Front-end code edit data
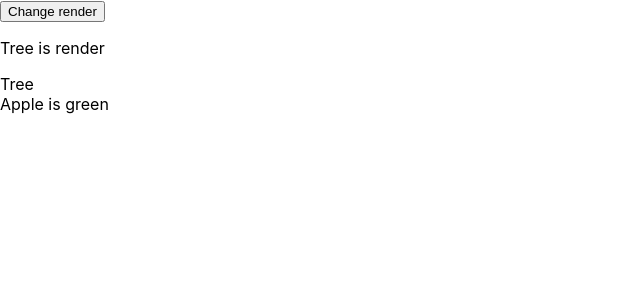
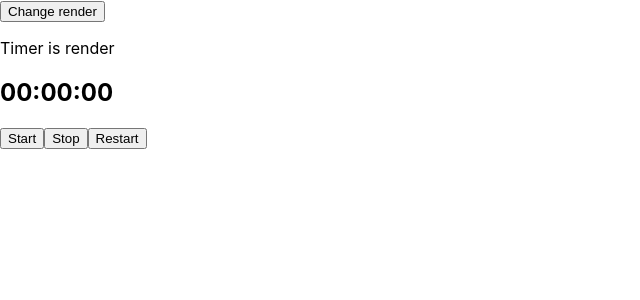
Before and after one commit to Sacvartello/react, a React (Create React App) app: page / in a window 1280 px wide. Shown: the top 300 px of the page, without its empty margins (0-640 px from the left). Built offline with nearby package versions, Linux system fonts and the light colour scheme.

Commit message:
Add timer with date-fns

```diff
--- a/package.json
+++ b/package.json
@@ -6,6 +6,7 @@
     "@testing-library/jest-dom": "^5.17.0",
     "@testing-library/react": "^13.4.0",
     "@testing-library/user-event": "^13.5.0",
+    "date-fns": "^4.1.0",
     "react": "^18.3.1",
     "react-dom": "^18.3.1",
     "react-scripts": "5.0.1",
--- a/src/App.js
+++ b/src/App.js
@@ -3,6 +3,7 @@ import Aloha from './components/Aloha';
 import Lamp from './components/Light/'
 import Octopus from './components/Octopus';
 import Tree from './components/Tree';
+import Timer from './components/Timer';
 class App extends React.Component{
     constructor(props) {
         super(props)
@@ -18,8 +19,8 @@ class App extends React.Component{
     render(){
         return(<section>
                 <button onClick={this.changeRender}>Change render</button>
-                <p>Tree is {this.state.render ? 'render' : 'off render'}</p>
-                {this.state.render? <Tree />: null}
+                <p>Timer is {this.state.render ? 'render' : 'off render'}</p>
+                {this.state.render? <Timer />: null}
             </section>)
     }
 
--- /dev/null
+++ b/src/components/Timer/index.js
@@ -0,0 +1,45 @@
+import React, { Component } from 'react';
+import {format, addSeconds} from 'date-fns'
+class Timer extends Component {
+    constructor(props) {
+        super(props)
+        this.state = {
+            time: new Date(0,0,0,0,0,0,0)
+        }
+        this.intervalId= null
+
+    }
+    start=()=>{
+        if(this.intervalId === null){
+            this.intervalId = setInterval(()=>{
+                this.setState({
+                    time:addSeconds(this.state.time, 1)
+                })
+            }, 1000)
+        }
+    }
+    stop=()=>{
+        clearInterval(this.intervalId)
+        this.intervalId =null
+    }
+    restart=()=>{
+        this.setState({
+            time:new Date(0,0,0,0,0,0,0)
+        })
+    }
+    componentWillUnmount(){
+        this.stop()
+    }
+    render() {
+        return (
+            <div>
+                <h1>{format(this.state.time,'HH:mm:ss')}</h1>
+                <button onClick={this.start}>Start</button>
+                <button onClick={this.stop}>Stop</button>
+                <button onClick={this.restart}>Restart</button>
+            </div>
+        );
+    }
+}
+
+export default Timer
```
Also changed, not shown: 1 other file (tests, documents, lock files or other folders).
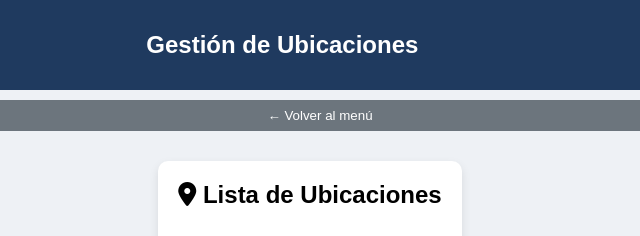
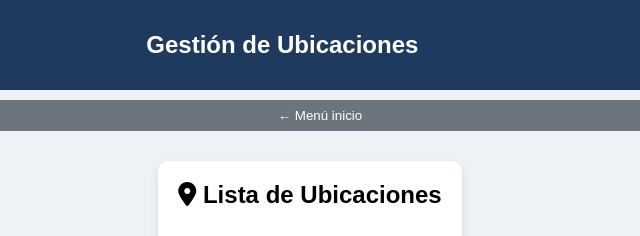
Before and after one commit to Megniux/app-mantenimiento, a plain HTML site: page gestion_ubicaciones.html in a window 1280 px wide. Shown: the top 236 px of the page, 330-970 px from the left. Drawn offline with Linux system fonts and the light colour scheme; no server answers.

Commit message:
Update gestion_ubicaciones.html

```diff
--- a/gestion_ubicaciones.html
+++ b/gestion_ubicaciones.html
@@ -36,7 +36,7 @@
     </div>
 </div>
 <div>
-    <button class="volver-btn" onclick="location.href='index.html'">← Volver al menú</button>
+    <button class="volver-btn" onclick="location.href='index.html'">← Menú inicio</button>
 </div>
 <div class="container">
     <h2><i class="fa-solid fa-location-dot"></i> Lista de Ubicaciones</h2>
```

§ WORK TO BE COMPLETED: An unchanged copy of the data, images excluded, is all that should be given.

§ WORKED SOLUTION:
Before and after one commit to Sacvartello/react, a React (Create React App) app: page / in a window 1280 px wide. Shown: the top 300 px of the page, without its empty margins (0-640 px from the left). Built offline with nearby package versions, Linux system fonts and the light colour scheme.

Commit message:
Add timer with date-fns

```diff
--- a/package.json
+++ b/package.json
@@ -6,6 +6,7 @@
     "@testing-library/jest-dom": "^5.17.0",
     "@testing-library/react": "^13.4.0",
     "@testing-library/user-event": "^13.5.0",
+    "date-fns": "^4.1.0",
     "react": "^18.3.1",
     "react-dom": "^18.3.1",
     "react-scripts": "5.0.1",
--- a/src/App.js
+++ b/src/App.js
@@ -3,6 +3,7 @@ import Aloha from './components/Aloha';
 import Lamp from './components/Light/'
 import Octopus from './components/Octopus';
 import Tree from './components/Tree';
+import Timer from './components/Timer';
 class App extends React.Component{
     constructor(props) {
         super(props)
@@ -18,8 +19,8 @@ class App extends React.Component{
     render(){
         return(<section>
                 <button onClick={this.changeRender}>Change render</button>
-                <p>Tree is {this.state.render ? 'render' : 'off render'}</p>
-                {this.state.render? <Tree />: null}
+                <p>Timer is {this.state.render ? 'render' : 'off render'}</p>
+                {this.state.render? <Timer />: null}
             </section>)
     }
 
--- /dev/null
+++ b/src/components/Timer/index.js
@@ -0,0 +1,45 @@
+import React, { Component } from 'react';
+import {format, addSeconds} from 'date-fns'
+class Timer extends Component {
+    constructor(props) {
+        super(props)
+        this.state = {
+            time: new Date(0,0,0,0,0,0,0)
+        }
+        this.intervalId= null
+
+    }
+    start=()=>{
+        if(this.intervalId === null){
+            this.intervalId = setInterval(()=>{
+                this.setState({
+                    time:addSeconds(this.state.time, 1)
+                })
+            }, 1000)
+        }
+    }
+    stop=()=>{
+        clearInterval(this.intervalId)
+        this.intervalId =null
+    }
+    restart=()=>{
+        this.setState({
+            time:new Date(0,0,0,0,0,0,0)
+        })
+    }
+    componentWillUnmount(){
+        this.stop()
+    }
+    render() {
+        return (
+            <div>
+                <h1>{format(this.state.time,'HH:mm:ss')}</h1>
+                <button onClick={this.start}>Start</button>
+                <button onClick={this.stop}>Stop</button>
+                <button onClick={this.restart}>Restart</button>
+            </div>
+        );
+    }
+}
+
+export default Timer
```
Also changed, not shown: 1 other file (tests, documents, lock files or other folders).
Before and after one commit to Megniux/app-mantenimiento, a plain HTML site: page gestion_ubicaciones.html in a window 1280 px wide. Shown: the top 236 px of the page, 330-970 px from the left. Drawn offline with Linux system fonts and the light colour scheme; no server answers.

Commit message:
Update gestion_ubicaciones.html

```diff
--- a/gestion_ubicaciones.html
+++ b/gestion_ubicaciones.html
@@ -36,7 +36,7 @@
     </div>
 </div>
 <div>
-    <button class="volver-btn" onclick="location.href='index.html'">← Volver al menú</button>
+    <button class="volver-btn" onclick="location.href='index.html'">← Menú inicio</button>
 </div>
 <div class="container">
     <h2><i class="fa-solid fa-location-dot"></i> Lista de Ubicaciones</h2>
```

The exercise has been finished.